(Front-end code change data)
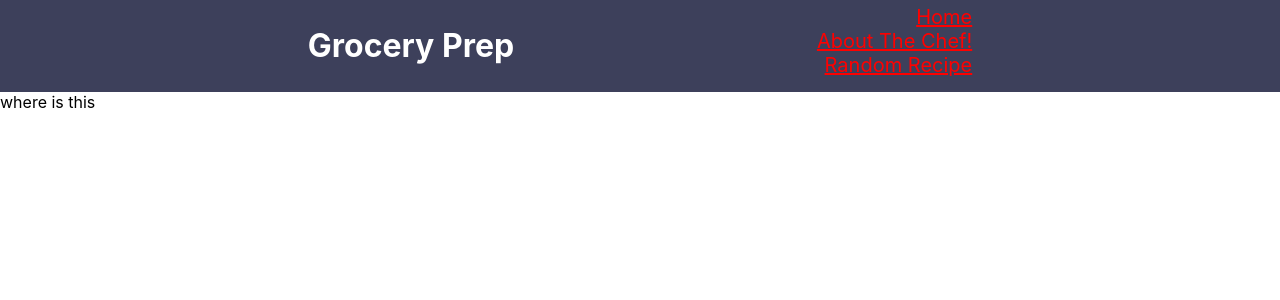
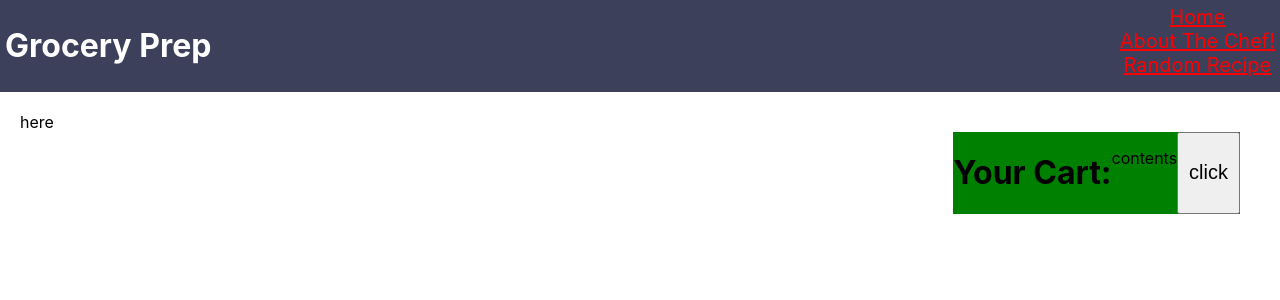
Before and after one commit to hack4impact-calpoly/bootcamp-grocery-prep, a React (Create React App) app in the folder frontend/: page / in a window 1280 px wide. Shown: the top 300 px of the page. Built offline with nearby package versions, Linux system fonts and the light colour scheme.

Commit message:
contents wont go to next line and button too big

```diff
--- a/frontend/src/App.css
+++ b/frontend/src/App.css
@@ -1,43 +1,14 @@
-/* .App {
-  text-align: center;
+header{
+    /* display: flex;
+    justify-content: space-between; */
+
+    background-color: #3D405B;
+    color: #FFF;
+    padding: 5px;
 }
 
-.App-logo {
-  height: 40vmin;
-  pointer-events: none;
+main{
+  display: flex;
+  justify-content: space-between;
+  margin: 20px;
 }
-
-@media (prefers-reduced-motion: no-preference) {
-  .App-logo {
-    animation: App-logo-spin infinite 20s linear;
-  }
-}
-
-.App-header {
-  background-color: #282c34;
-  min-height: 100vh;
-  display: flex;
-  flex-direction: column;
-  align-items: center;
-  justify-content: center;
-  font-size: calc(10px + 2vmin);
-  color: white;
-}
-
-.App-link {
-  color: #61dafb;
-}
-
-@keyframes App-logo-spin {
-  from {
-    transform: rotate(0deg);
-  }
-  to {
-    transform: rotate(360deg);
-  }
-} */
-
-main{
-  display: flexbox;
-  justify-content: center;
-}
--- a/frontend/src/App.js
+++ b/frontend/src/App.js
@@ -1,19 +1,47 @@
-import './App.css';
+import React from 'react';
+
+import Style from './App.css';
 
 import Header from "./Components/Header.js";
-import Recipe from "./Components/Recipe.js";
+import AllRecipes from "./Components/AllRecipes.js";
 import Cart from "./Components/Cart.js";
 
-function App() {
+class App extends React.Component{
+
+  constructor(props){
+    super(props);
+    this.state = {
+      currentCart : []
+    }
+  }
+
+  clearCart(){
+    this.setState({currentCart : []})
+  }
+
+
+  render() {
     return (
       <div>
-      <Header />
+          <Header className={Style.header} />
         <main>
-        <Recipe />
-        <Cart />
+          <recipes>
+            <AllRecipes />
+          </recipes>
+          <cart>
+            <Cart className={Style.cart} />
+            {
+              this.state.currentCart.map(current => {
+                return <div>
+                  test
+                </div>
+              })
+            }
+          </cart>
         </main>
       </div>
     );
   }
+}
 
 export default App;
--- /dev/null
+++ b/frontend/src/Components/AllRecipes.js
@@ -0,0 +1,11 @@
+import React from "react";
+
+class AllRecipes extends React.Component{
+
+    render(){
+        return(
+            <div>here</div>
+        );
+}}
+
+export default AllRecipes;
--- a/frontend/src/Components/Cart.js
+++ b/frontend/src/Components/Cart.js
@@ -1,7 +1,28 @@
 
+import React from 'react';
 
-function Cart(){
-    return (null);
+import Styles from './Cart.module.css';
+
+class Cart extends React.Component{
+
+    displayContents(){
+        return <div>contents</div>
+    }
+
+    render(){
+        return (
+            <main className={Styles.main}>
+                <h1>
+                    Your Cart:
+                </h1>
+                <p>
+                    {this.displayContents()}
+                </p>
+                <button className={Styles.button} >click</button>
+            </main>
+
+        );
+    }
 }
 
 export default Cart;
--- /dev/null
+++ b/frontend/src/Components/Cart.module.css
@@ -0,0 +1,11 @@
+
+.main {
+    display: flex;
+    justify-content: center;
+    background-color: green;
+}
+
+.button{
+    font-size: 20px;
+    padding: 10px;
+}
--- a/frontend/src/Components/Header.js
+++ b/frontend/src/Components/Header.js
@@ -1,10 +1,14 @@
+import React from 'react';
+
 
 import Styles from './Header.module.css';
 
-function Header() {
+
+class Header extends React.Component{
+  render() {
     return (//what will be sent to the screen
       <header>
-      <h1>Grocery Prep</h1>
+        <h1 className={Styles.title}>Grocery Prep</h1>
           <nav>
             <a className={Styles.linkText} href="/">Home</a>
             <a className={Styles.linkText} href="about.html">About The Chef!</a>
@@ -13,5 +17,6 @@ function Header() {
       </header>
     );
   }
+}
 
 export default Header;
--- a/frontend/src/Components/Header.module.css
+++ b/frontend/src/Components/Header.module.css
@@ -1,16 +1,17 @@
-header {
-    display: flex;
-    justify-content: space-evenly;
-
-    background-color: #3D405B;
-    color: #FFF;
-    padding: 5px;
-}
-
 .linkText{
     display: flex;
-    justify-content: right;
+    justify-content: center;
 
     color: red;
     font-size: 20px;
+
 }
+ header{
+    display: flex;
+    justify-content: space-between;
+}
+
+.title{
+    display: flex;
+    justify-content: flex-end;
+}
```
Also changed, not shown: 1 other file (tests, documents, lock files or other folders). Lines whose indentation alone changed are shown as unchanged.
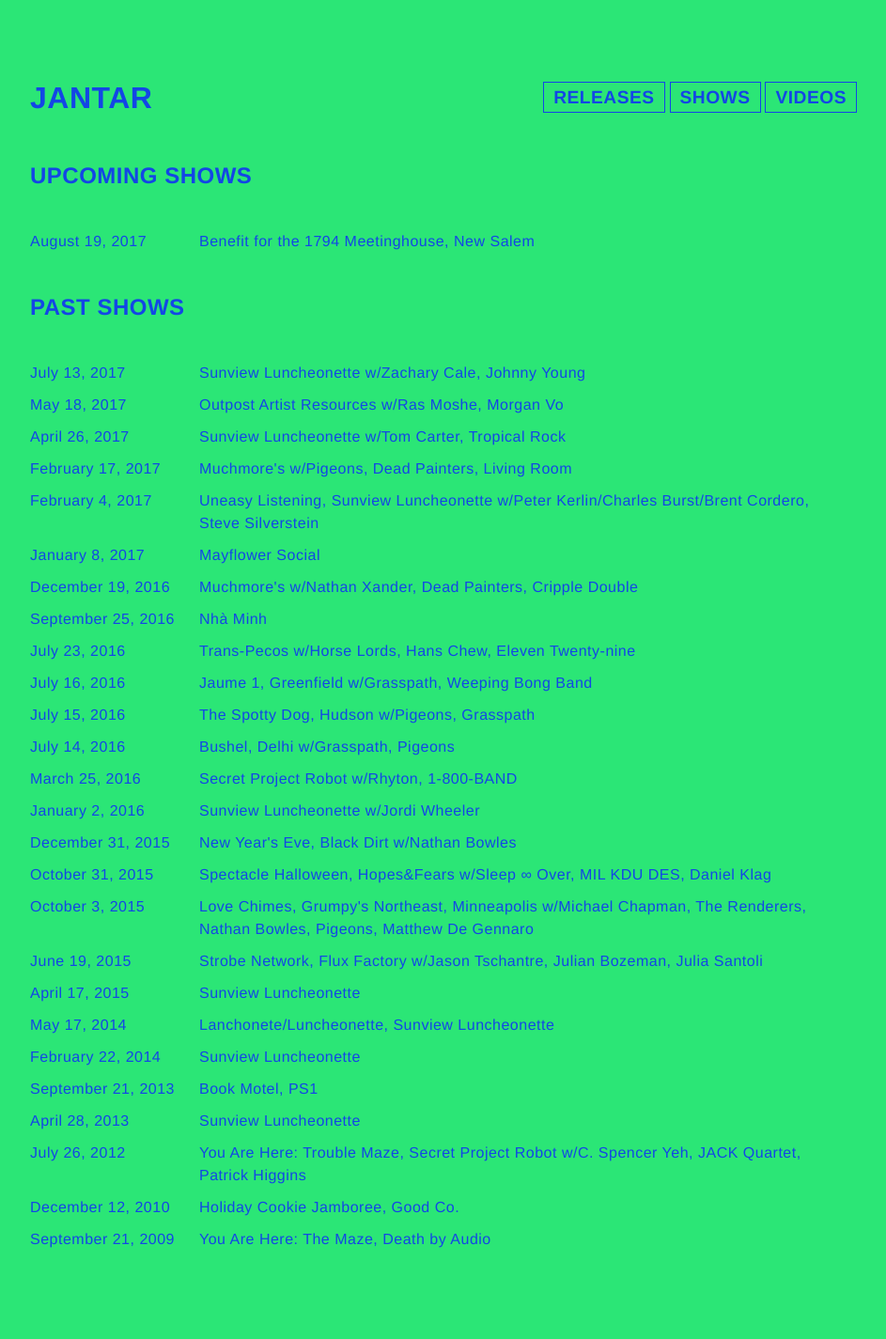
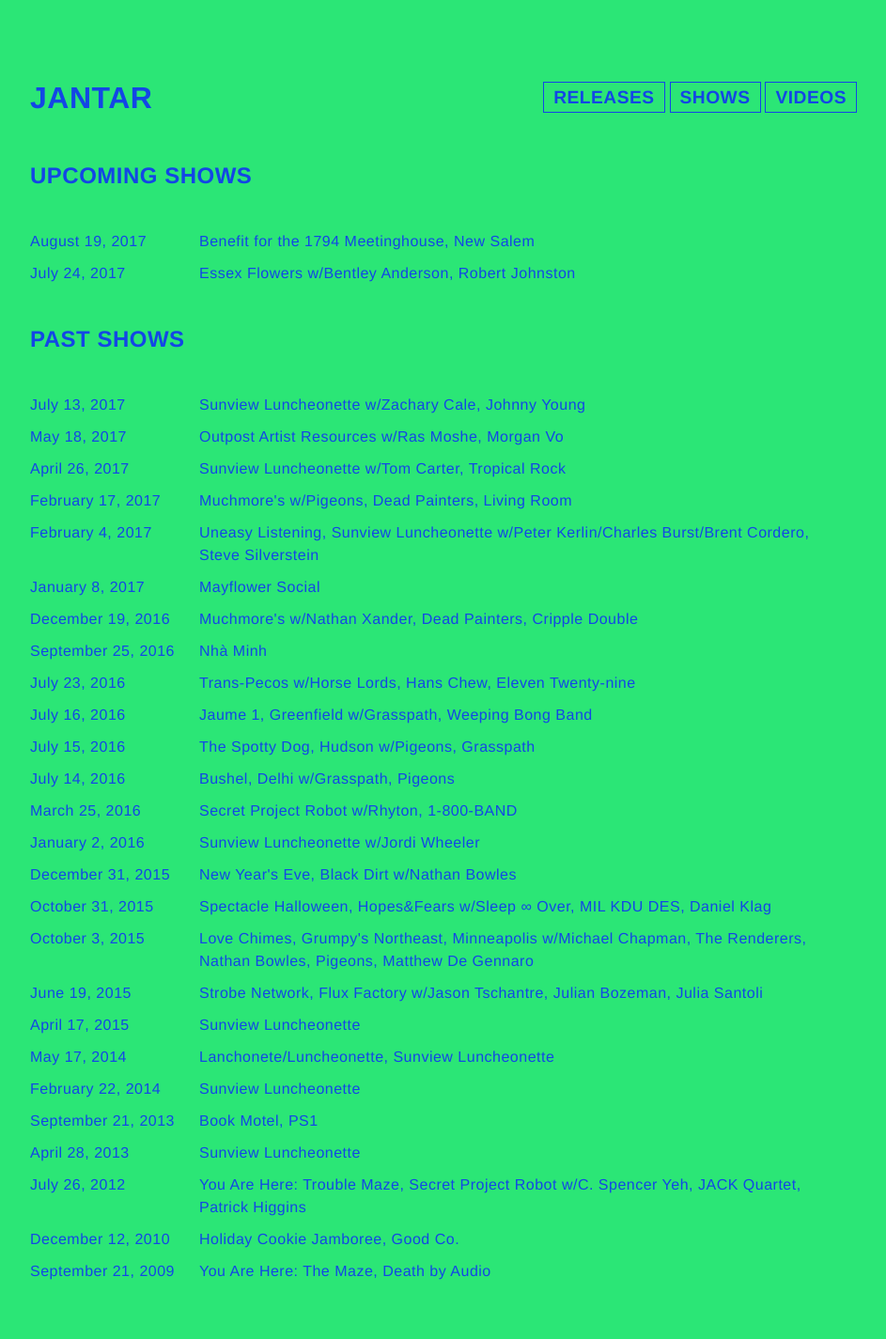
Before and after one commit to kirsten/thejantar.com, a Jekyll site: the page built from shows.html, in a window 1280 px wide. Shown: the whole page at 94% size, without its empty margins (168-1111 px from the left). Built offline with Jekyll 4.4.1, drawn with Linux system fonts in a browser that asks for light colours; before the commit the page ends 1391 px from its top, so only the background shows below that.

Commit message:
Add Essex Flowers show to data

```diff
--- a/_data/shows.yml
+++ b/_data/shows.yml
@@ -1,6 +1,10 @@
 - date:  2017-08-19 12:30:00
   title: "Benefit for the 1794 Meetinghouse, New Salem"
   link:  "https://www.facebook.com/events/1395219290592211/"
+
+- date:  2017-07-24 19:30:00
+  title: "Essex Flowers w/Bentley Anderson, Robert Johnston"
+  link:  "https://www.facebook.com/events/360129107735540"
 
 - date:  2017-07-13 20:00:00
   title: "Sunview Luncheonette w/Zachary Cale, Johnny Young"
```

▸ **ASSIGNMENT**
The lines to return are those in the entries above that hold "AllRecipes".

▸ **TASK OUTPUT**
+import AllRecipes from "./Components/AllRecipes.js";
+            <AllRecipes />
+++ b/frontend/src/Components/AllRecipes.js
+class AllRecipes extends React.Component{
+export default AllRecipes;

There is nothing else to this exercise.